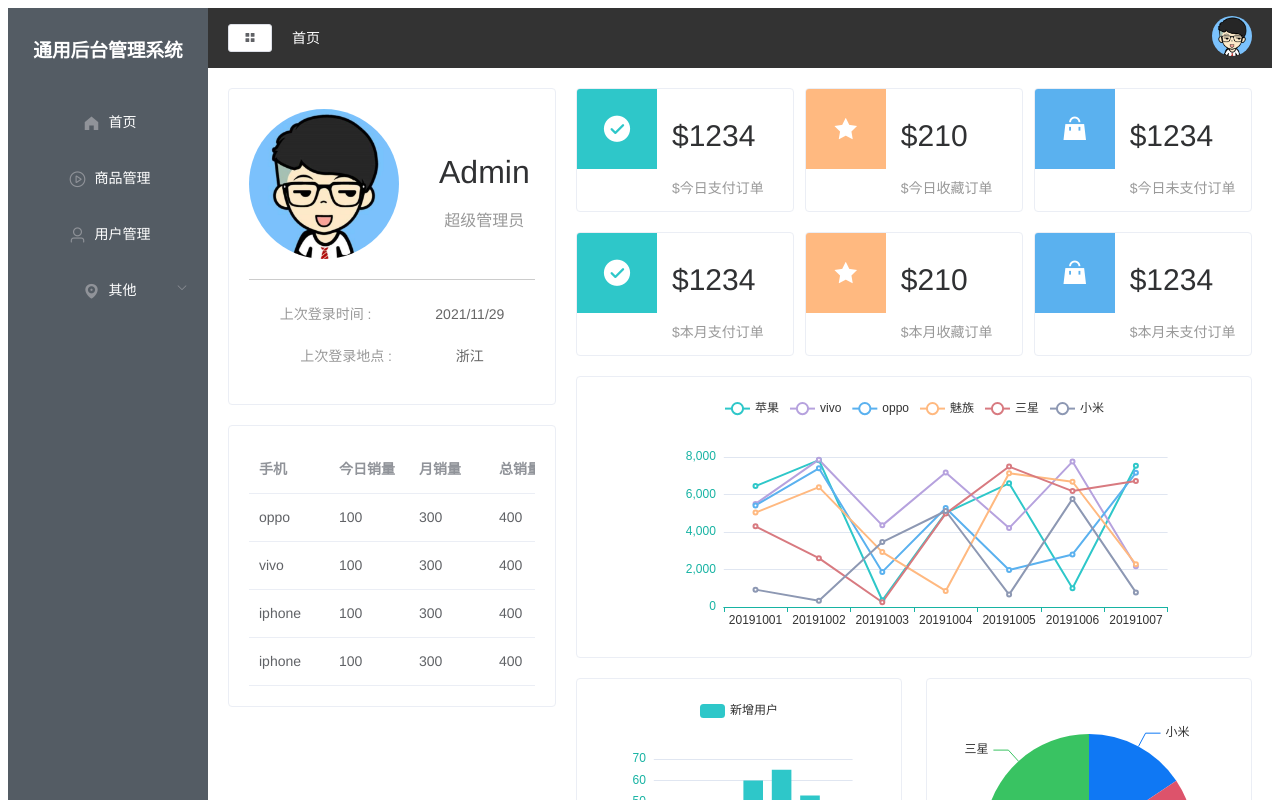
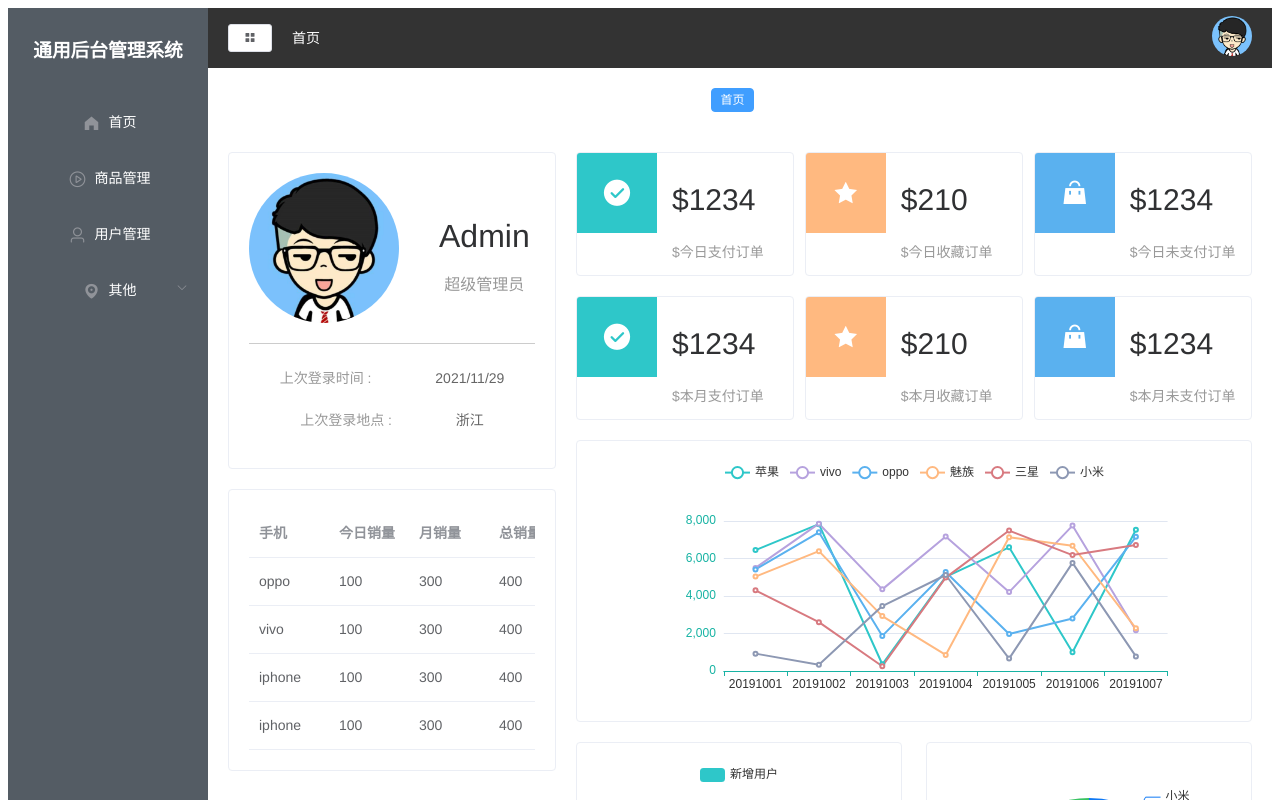
Before and after one commit to kalipoison/vue-element-ui, a Vue app: page / in a window 1280 px wide. Shown: the top 800 px of the page. Built offline with nearby package versions, Linux system fonts and the light colour scheme.

Commit message:
导航栏tab的增删切换

```diff
--- a/src/components/CommonTag.vue
+++ b/src/components/CommonTag.vue
@@ -0,0 +1,64 @@
+<template>
+  <div class="tabs">
+    <el-tag
+      v-for="(tag, index) in tags"
+      :key="tag.name"
+      size="small"
+      :closable="tag.name !== 'home'"
+      :effect="$route.name === tag.name ? 'dark' : 'plain'"
+      @click="changeMenu(tag)"
+      @close="handleClose(tag, index)"
+    >
+      {{ tag.label }}
+    </el-tag>
+  </div>
+</template>
+
+<script>
+import { mapState, mapMutations } from "vuex";
+export default {
+  computed: {
+    ...mapState({
+      tags: (state) => state.tab.tabsList,
+    }),
+  },
+  methods: {
+    ...mapMutations({
+      close: "closeTab",
+    }),
+    changeMenu(item) {
+      this.$router.push({ name: item.name });
+      this.$store.commit("selectMenu", item);
+    },
+    handleClose(tag, index) {
+      let length = this.tags.length - 1;
+      this.close(tag);
+      // 判断是否是最后一个
+
+      // 第一种情况
+      if (tag.name !== this.$route.name) {
+        return;
+      }
+
+      if (index === length) {
+        // 往左边跳转
+        this.$router.push({
+          name: this.tags[index - 1].name,
+        });
+      } else {
+        // 往右边跳转
+        this.$router.push({ name: this.tags[index].name });
+      }
+    },
+  },
+};
+</script>
+<style lang="scss">
+.tabs {
+  padding: 20px;
+  .el-tag {
+    margin-right: 15px;
+    cursor: pointer;
+  }
+}
+</style>
--- a/src/main.js
+++ b/src/main.js
@@ -7,7 +7,7 @@ import './registerServiceWorker'
 import { Button, Select, Radio, Header, Container, Main,
   Aside, Menu, MenuItem, Submenu, MenuItemGroup,
   Dropdown, DropdownItem, DropdownMenu, Row, Col, Card,
-  Table, TableColumn, Breadcrumb, BreadcrumbItem} from 'element-ui';
+  Table, TableColumn, Breadcrumb, BreadcrumbItem, Tag} from 'element-ui';
 // import ElementUI from 'element-ui';
 // import 'element-ui/lib/theme-chalk/index.css';
 
@@ -35,6 +35,7 @@ Vue.use(Table);
 Vue.use(TableColumn);
 Vue.use(Breadcrumb);
 Vue.use(BreadcrumbItem);
+Vue.use(Tag);
 Vue.prototype.$http = http
 
 if (process.env.NODE_ENV === 'development') require('@/api/mock')
--- a/src/store/tab.js
+++ b/src/store/tab.js
@@ -17,11 +17,19 @@ export default {
     selectMenu (state, val) {
       if (val.name !== 'home') {
         state.currentMenu = val
+        let result = state.tabsList.findIndex(item => item.name === val.name)
+        result === -1 ? state.tabsList.push(val) : ''
+        // Cookie.set('tagList', JSON.stringify(state.tabsList))
       } else {
         state.currentMenu = null
       }
       // val.name === 'home' ? (state.currentMenu = null) : (state.currentMenu = val)
     },
+    //关闭标签
+    closeTab (state, val) {
+      let result = state.tabsList.findIndex(item => item.name === val.name)
+      state.tabsList.splice(result, 1)
+    },
   },
   actions: {}
 }
--- a/src/views/Main.vue
+++ b/src/views/Main.vue
@@ -5,6 +5,7 @@
       <el-header>
         <common-header></common-header>
       </el-header>
+      <commonTag></commonTag>
       <el-main><router-view></router-view></el-main>
     </el-container>
   </el-container>
@@ -13,9 +14,10 @@
 <script>
 import CommonAside from '../components/CommonAside.vue';
 import CommonHeader from '../components/CommonHeader.vue';
+import CommonTag from '../components/CommonTag.vue';
 export default {
   name: 'Main',
-  components: { CommonAside, CommonHeader }
+  components: { CommonAside, CommonHeader, CommonTag }
 }
 </script>
 
```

[WHAT YOU WILL DO] Locate the word "result" in the data above. Copy every line carrying it.

[SOLUTION]
+        let result = state.tabsList.findIndex(item => item.name === val.name)
+        result === -1 ? state.tabsList.push(val) : ''
+      let result = state.tabsList.findIndex(item => item.name === val.name)
+      state.tabsList.splice(result, 1)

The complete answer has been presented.